AW: Not quite. Duplex stainless steels experience embrittlement at the temperatures characteristic of recovery boilers so we won’t see a composite boiler tube with a cladding of duplex stainless steel. And there are cases where duplex stainless steels are not resistant to corrosion or cracking. Bottom scrapers in continuous digesters are a good example. Although a non-pressure part, the failure of a bottom scraper arm can cause real misery and take the digester out of commission for days. Several years ago it was not commonplace to nondestructively test the bottom scrapers. They were usually constructed from carbon steel and experienced corrosion in service. Stainless steel linings intended to protect the arms experienced cracking. Replacement in solid type 304L stainless steel was thought to be the answer but many of the solid stainless steel scrapers developed such extensive stress corrosion cracking that they had to be scrapped after only one year of service. Construction using duplex stainless steel has not succeeded in preventing stress corrosion cracking. Here is an example of where the better solution may be to revert to carbon steel while we attempt to understand why duplex stainless steels are cracking in an environment where they aren’t supposed to crack.

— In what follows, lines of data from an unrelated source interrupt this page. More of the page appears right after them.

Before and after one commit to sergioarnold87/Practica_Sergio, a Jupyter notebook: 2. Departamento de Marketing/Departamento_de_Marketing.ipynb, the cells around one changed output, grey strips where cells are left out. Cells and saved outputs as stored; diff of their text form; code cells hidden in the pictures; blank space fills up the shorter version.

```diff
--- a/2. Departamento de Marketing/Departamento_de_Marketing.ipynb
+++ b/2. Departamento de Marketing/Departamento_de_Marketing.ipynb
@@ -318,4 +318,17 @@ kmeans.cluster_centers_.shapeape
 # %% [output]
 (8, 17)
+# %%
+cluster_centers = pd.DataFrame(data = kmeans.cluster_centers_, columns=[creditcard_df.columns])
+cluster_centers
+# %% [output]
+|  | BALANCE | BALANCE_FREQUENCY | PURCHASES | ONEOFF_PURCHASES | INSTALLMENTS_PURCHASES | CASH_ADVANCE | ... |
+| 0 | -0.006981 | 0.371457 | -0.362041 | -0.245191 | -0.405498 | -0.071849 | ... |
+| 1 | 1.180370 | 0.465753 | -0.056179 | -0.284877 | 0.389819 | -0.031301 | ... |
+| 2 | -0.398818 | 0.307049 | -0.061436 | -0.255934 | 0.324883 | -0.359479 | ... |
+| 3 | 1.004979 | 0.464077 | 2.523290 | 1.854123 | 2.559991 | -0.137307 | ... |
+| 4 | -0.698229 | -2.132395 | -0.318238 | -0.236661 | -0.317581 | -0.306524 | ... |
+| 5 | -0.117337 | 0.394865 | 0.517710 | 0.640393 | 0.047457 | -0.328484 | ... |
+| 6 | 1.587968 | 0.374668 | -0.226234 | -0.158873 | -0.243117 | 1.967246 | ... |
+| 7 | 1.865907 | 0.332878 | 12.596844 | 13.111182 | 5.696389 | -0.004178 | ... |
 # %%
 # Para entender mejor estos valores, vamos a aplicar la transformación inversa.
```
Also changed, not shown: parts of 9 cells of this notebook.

PPC: Where does research come to the aid of inspections?
AW: To understand the many materials and corrosion problems including bottom scraper cracking, it is necessary to spend some money on research. This is the best way to find the optimum solution to it. Following the catastrophic failure of the digester a Digester Cracking Research Committee was established to investigate the problem and to come up with solutions. I served on that committee along with my friend Andy Garner of Paprican. The cause of the failure was confirmed to be caustic stress corrosion cracking. Research found that the maximum rate of cracking was 10 mm per year. This is why we inspect digesters annually and remove all cracks that we find since a growth of 10 cm would be greater than the corrosion allowance of 6 mm that most digesters have.

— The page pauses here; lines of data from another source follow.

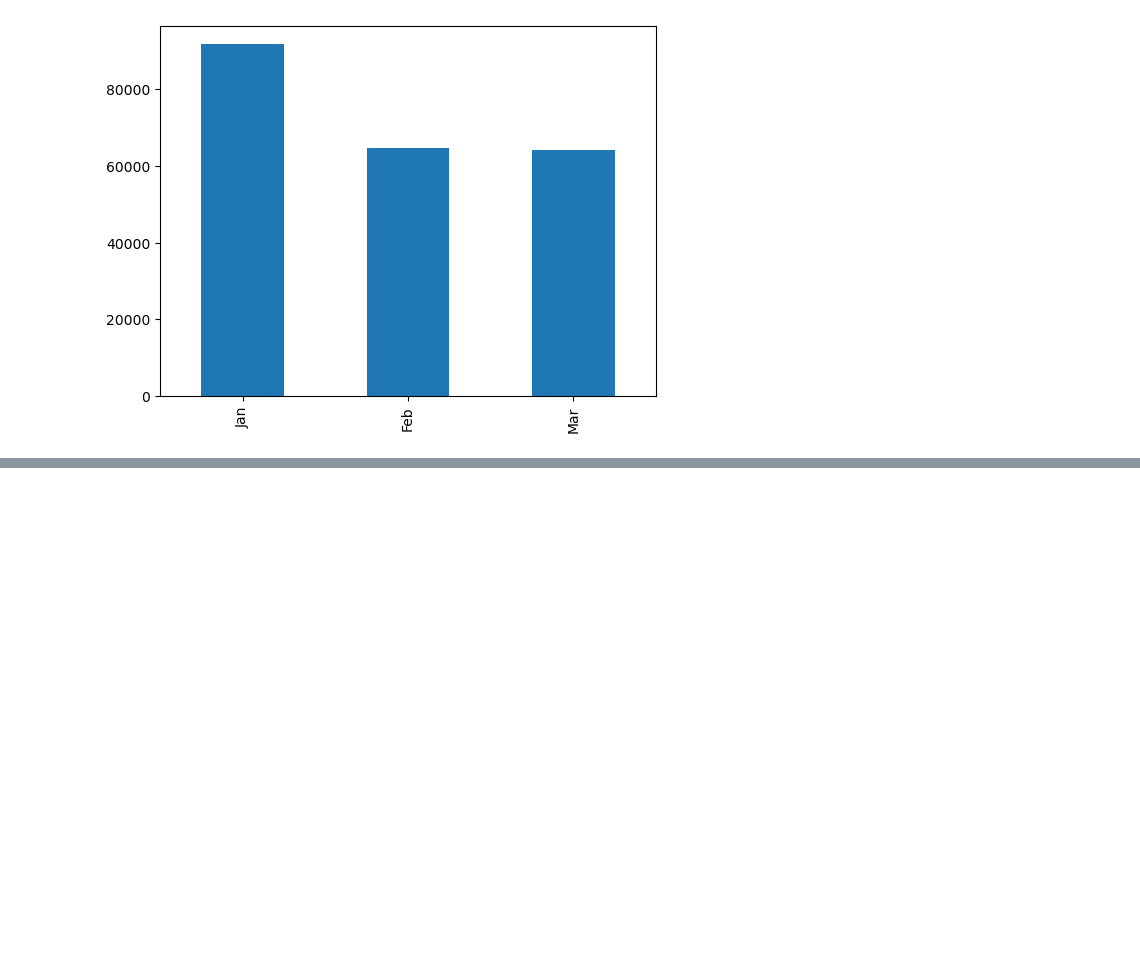
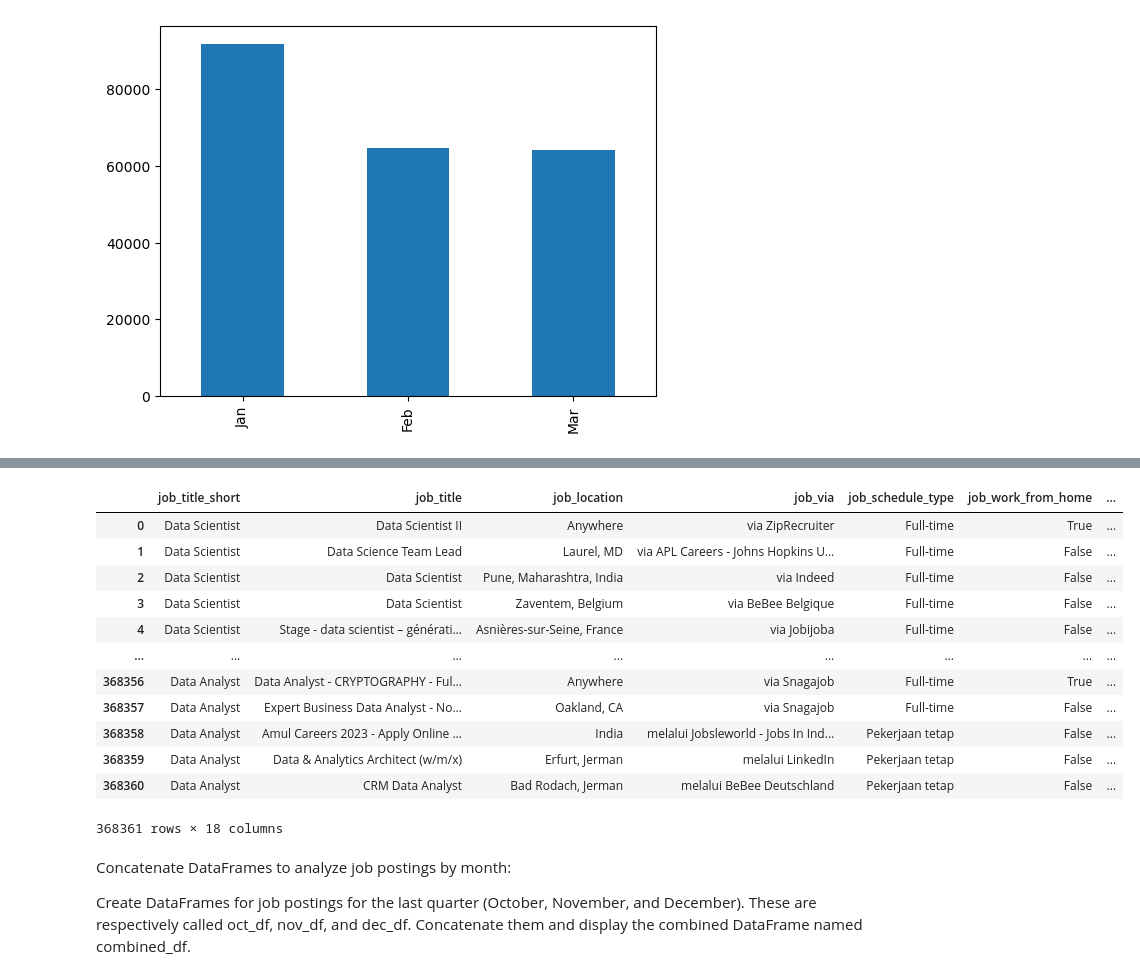
Before and after one commit to Dannie-h/Python-for-Data-Analysis, a Jupyter notebook: 23_Advanced/8_Pandas_Concat_DataFrames.ipynb, the cells around one changed output, grey strips where cells are left out. Cells and saved outputs as stored; diff of their text form; code cells hidden in the pictures; blank space fills up the shorter version.

```diff
--- a/23_Advanced/8_Pandas_Concat_DataFrames.ipynb
+++ b/23_Advanced/8_Pandas_Concat_DataFrames.ipynb
@@ -219,0 +225,3 @@ df_q1['job_posted_month'].value_counts().plot(kind='bar')
+# %%
+data_scientist_df = df[df['job_title_short'] == 'Data Scientist'].copy()
+data_scientist_df.head()
@@ -219,0 +235,3 @@ df_q1['job_posted_month'].value_counts().plot(kind='bar')
+# %%
+data_analyst_df = df[df['job_title_short'] == 'Data Analyst'].copy()
+data_analyst_df.head()
@@ -219,0 +245,22 @@ df_q1['job_posted_month'].value_counts().plot(kind='bar')
+# %%
+combined_df_DA_DS = pd.concat([data_scientist_df, data_analyst_df], ignore_index=True)
+combined_df_DA_DS
+# %% [output]
+|  | job_title_short | job_title | job_location | job_via | job_schedule_type | job_work_from_home | ... |
+| 0 | Data Scientist | Data Scientist II | Anywhere | via ZipRecruiter | Full-time | True | ... |
+| 1 | Data Scientist | Data Science Team Lead | Laurel, MD | via APL Careers - Johns Hopkins U... | Full-time | False | ... |
+| 2 | Data Scientist | Data Scientist | Pune, Maharashtra, India | via Indeed | Full-time | False | ... |
+| 3 | Data Scientist | Data Scientist | Zaventem, Belgium | via BeBee Belgique | Full-time | False | ... |
+| 4 | Data Scientist | Stage - data scientist – générati... | Asnières-sur-Seine, France | via Jobijoba | Full-time | False | ... |
+| ... | ... | ... | ... | ... | ... | ... | ... |
+| 368356 | Data Analyst | Data Analyst - CRYPTOGRAPHY - Ful... | Anywhere | via Snagajob | Full-time | True | ... |
+| 368357 | Data Analyst | Expert Business Data Analyst - No... | Oakland, CA | via Snagajob | Full-time | False | ... |
+| 368358 | Data Analyst | Amul Careers 2023 - Apply Online ... | India | melalui Jobsleworld - Jobs In Ind... | Pekerjaan tetap | False | ... |
+| 368359 | Data Analyst | Data & Analytics Architect (w/m/x) | Erfurt, Jerman | melalui LinkedIn | Pekerjaan tetap | False | ... |
+| 368360 | Data Analyst | CRM Data Analyst | Bad Rodach, Jerman | melalui BeBee Deutschland | Pekerjaan tetap | False | ... |
+368361 rows × 18 columns
+# %% [markdown]
+Concatenate DataFrames to analyze job postings by month:
+
+Create DataFrames for job postings for the last quarter (October, November, and December). These are respectively called oct_df, nov_df, and dec_df.
+Concatenate them and display the combined DataFrame named combined_df.
```
Also changed, not shown: parts of 11 cells of this notebook.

Years ago when I worked for a research organization I spent most of my time as a consultant. Today I also spend most of my time in consulting, although I still have a soft spot for research. I have set up a corrosion laboratory at a local engineering firm where I continue to investigate the phenomena of corrosion in alkaline pulping liquors.
PPC: So where are we headed with inspections of our existing equipment?
AW: More intelligent inspections. There is no need for a shotgun approach to inspections when we know where the problems are, what risks they may pose, and how to look for them. Intelligent inspections never cost too much.